TASK MATERIAL START

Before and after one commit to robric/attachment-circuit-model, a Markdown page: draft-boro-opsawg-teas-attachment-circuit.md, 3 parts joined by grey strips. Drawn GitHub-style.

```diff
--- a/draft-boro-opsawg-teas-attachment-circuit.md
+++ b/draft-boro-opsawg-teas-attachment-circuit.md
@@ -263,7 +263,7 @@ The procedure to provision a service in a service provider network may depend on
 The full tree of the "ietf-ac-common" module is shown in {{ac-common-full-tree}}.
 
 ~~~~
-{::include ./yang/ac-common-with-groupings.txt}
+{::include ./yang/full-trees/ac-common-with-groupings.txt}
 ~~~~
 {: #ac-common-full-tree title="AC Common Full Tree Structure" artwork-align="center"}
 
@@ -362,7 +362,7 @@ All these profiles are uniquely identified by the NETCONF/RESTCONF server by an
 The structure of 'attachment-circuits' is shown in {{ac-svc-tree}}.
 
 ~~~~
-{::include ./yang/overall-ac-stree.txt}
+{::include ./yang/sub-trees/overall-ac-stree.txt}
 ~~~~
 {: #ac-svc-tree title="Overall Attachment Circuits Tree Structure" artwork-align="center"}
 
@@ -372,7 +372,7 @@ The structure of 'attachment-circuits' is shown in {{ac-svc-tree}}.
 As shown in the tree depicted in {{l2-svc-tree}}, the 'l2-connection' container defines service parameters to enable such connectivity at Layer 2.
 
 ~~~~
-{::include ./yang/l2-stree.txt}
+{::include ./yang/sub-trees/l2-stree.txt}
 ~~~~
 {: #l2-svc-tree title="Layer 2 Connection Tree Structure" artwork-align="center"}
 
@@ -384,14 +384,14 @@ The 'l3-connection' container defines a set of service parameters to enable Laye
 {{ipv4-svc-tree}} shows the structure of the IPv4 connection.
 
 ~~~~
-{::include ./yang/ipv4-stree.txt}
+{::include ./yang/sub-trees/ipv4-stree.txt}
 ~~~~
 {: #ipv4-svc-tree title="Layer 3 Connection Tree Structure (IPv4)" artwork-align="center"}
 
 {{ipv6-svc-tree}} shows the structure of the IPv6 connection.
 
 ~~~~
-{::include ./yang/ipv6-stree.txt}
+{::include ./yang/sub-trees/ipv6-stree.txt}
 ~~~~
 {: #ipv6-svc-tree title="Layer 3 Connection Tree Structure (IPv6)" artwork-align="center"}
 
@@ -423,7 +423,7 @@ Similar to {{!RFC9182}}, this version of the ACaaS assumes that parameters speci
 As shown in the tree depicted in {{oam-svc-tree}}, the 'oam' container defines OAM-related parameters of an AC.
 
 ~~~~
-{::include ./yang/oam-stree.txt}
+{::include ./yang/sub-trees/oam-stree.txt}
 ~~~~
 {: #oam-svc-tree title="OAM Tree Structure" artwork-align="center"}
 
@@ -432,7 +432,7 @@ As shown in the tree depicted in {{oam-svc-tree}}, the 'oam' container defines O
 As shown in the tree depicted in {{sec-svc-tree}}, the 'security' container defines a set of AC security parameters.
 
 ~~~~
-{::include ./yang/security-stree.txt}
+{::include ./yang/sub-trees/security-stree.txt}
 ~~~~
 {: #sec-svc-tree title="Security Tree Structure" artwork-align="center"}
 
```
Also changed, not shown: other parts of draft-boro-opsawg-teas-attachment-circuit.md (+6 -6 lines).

TASK MATERIAL END

● YOUR INSTRUCTIONS:
Every record above must be set down again, word for word.

● TASK SOLUTION:
Before and after one commit to robric/attachment-circuit-model, a Markdown page: draft-boro-opsawg-teas-attachment-circuit.md, 3 parts joined by grey strips. Drawn GitHub-style.

```diff
--- a/draft-boro-opsawg-teas-attachment-circuit.md
+++ b/draft-boro-opsawg-teas-attachment-circuit.md
@@ -263,7 +263,7 @@ The procedure to provision a service in a service provider network may depend on
 The full tree of the "ietf-ac-common" module is shown in {{ac-common-full-tree}}.
 
 ~~~~
-{::include ./yang/ac-common-with-groupings.txt}
+{::include ./yang/full-trees/ac-common-with-groupings.txt}
 ~~~~
 {: #ac-common-full-tree title="AC Common Full Tree Structure" artwork-align="center"}
 
@@ -362,7 +362,7 @@ All these profiles are uniquely identified by the NETCONF/RESTCONF server by an
 The structure of 'attachment-circuits' is shown in {{ac-svc-tree}}.
 
 ~~~~
-{::include ./yang/overall-ac-stree.txt}
+{::include ./yang/sub-trees/overall-ac-stree.txt}
 ~~~~
 {: #ac-svc-tree title="Overall Attachment Circuits Tree Structure" artwork-align="center"}
 
@@ -372,7 +372,7 @@ The structure of 'attachment-circuits' is shown in {{ac-svc-tree}}.
 As shown in the tree depicted in {{l2-svc-tree}}, the 'l2-connection' container defines service parameters to enable such connectivity at Layer 2.
 
 ~~~~
-{::include ./yang/l2-stree.txt}
+{::include ./yang/sub-trees/l2-stree.txt}
 ~~~~
 {: #l2-svc-tree title="Layer 2 Connection Tree Structure" artwork-align="center"}
 
@@ -384,14 +384,14 @@ The 'l3-connection' container defines a set of service parameters to enable Laye
 {{ipv4-svc-tree}} shows the structure of the IPv4 connection.
 
 ~~~~
-{::include ./yang/ipv4-stree.txt}
+{::include ./yang/sub-trees/ipv4-stree.txt}
 ~~~~
 {: #ipv4-svc-tree title="Layer 3 Connection Tree Structure (IPv4)" artwork-align="center"}
 
 {{ipv6-svc-tree}} shows the structure of the IPv6 connection.
 
 ~~~~
-{::include ./yang/ipv6-stree.txt}
+{::include ./yang/sub-trees/ipv6-stree.txt}
 ~~~~
 {: #ipv6-svc-tree title="Layer 3 Connection Tree Structure (IPv6)" artwork-align="center"}
 
@@ -423,7 +423,7 @@ Similar to {{!RFC9182}}, this version of the ACaaS assumes that parameters speci
 As shown in the tree depicted in {{oam-svc-tree}}, the 'oam' container defines OAM-related parameters of an AC.
 
 ~~~~
-{::include ./yang/oam-stree.txt}
+{::include ./yang/sub-trees/oam-stree.txt}
 ~~~~
 {: #oam-svc-tree title="OAM Tree Structure" artwork-align="center"}
 
@@ -432,7 +432,7 @@ As shown in the tree depicted in {{oam-svc-tree}}, the 'oam' container defines O
 As shown in the tree depicted in {{sec-svc-tree}}, the 'security' container defines a set of AC security parameters.
 
 ~~~~
-{::include ./yang/security-stree.txt}
+{::include ./yang/sub-trees/security-stree.txt}
 ~~~~
 {: #sec-svc-tree title="Security Tree Structure" artwork-align="center"}
 
```
Also changed, not shown: other parts of draft-boro-opsawg-teas-attachment-circuit.md (+6 -6 lines).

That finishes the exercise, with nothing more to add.